## What is needed
Restate all the data word for word and omit the pictures.

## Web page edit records
____

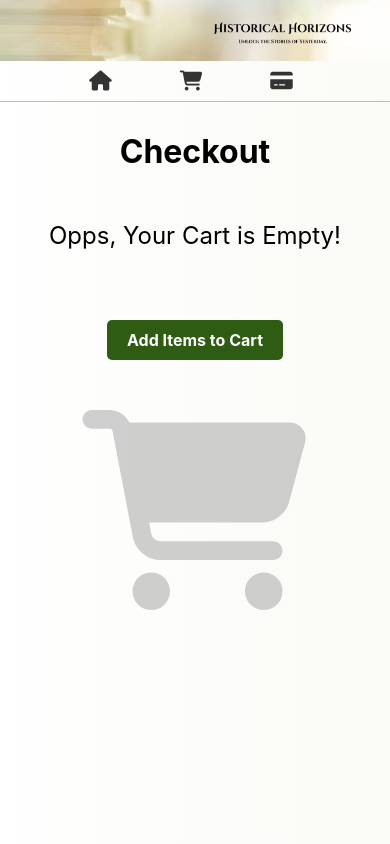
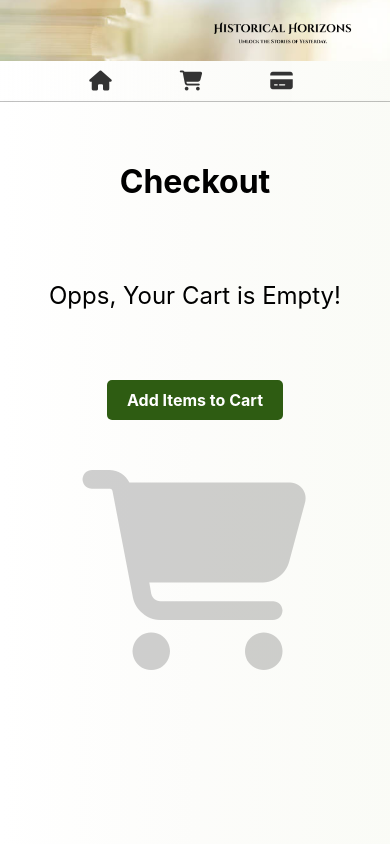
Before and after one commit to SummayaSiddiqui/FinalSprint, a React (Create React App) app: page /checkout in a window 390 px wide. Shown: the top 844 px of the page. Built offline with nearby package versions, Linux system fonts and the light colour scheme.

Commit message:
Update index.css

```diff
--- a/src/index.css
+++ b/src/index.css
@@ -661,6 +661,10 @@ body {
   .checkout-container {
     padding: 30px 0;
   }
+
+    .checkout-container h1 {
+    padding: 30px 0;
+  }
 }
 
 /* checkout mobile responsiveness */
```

____

## Expected output
Before and after one commit to SummayaSiddiqui/FinalSprint, a React (Create React App) app: page /checkout in a window 390 px wide. Shown: the top 844 px of the page. Built offline with nearby package versions, Linux system fonts and the light colour scheme.

Commit message:
Update index.css

```diff
--- a/src/index.css
+++ b/src/index.css
@@ -661,6 +661,10 @@ body {
   .checkout-container {
     padding: 30px 0;
   }
+
+    .checkout-container h1 {
+    padding: 30px 0;
+  }
 }
 
 /* checkout mobile responsiveness */
```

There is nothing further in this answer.